■ **MATERIAL FOR THIS EXERCISE**:
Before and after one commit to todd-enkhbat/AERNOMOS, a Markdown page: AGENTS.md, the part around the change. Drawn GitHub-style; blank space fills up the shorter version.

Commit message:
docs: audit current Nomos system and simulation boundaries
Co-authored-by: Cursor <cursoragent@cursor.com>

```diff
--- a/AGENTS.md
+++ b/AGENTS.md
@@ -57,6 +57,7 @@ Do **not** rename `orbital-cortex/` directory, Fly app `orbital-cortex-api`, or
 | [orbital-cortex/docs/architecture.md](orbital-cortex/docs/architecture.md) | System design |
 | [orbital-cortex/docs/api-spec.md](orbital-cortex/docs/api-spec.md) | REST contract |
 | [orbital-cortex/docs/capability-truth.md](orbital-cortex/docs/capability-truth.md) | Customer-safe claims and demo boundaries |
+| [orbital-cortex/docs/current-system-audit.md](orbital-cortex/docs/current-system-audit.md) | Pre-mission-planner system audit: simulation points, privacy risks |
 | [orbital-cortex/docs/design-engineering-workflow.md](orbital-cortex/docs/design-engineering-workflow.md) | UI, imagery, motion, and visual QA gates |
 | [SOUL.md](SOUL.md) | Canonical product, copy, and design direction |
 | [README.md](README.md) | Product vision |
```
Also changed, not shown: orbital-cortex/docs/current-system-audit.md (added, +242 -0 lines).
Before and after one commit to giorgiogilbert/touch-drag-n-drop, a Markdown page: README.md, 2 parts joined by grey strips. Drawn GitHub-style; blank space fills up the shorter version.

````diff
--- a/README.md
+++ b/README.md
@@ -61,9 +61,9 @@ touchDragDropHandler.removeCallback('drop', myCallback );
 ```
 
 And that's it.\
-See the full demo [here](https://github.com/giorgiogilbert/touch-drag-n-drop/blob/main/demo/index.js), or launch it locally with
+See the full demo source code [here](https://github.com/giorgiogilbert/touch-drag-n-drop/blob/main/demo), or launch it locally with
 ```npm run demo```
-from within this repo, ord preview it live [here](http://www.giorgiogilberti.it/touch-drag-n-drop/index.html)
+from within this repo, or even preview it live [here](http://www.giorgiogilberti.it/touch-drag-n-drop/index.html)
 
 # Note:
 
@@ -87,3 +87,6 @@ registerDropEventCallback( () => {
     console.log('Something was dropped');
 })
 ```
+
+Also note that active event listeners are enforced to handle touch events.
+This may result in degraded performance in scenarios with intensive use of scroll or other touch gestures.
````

■ **PROMPT**: All of the material should be set down exactly as it reads.

■ **RESULT**:
Before and after one commit to todd-enkhbat/AERNOMOS, a Markdown page: AGENTS.md, the part around the change. Drawn GitHub-style; blank space fills up the shorter version.

Commit message:
docs: audit current Nomos system and simulation boundaries
Co-authored-by: Cursor <cursoragent@cursor.com>

```diff
--- a/AGENTS.md
+++ b/AGENTS.md
@@ -57,6 +57,7 @@ Do **not** rename `orbital-cortex/` directory, Fly app `orbital-cortex-api`, or
 | [orbital-cortex/docs/architecture.md](orbital-cortex/docs/architecture.md) | System design |
 | [orbital-cortex/docs/api-spec.md](orbital-cortex/docs/api-spec.md) | REST contract |
 | [orbital-cortex/docs/capability-truth.md](orbital-cortex/docs/capability-truth.md) | Customer-safe claims and demo boundaries |
+| [orbital-cortex/docs/current-system-audit.md](orbital-cortex/docs/current-system-audit.md) | Pre-mission-planner system audit: simulation points, privacy risks |
 | [orbital-cortex/docs/design-engineering-workflow.md](orbital-cortex/docs/design-engineering-workflow.md) | UI, imagery, motion, and visual QA gates |
 | [SOUL.md](SOUL.md) | Canonical product, copy, and design direction |
 | [README.md](README.md) | Product vision |
```
Also changed, not shown: orbital-cortex/docs/current-system-audit.md (added, +242 -0 lines).
Before and after one commit to giorgiogilbert/touch-drag-n-drop, a Markdown page: README.md, 2 parts joined by grey strips. Drawn GitHub-style; blank space fills up the shorter version.

````diff
--- a/README.md
+++ b/README.md
@@ -61,9 +61,9 @@ touchDragDropHandler.removeCallback('drop', myCallback );
 ```
 
 And that's it.\
-See the full demo [here](https://github.com/giorgiogilbert/touch-drag-n-drop/blob/main/demo/index.js), or launch it locally with
+See the full demo source code [here](https://github.com/giorgiogilbert/touch-drag-n-drop/blob/main/demo), or launch it locally with
 ```npm run demo```
-from within this repo, ord preview it live [here](http://www.giorgiogilberti.it/touch-drag-n-drop/index.html)
+from within this repo, or even preview it live [here](http://www.giorgiogilberti.it/touch-drag-n-drop/index.html)
 
 # Note:
 
@@ -87,3 +87,6 @@ registerDropEventCallback( () => {
     console.log('Something was dropped');
 })
 ```
+
+Also note that active event listeners are enforced to handle touch events.
+This may result in degraded performance in scenarios with intensive use of scroll or other touch gestures.
````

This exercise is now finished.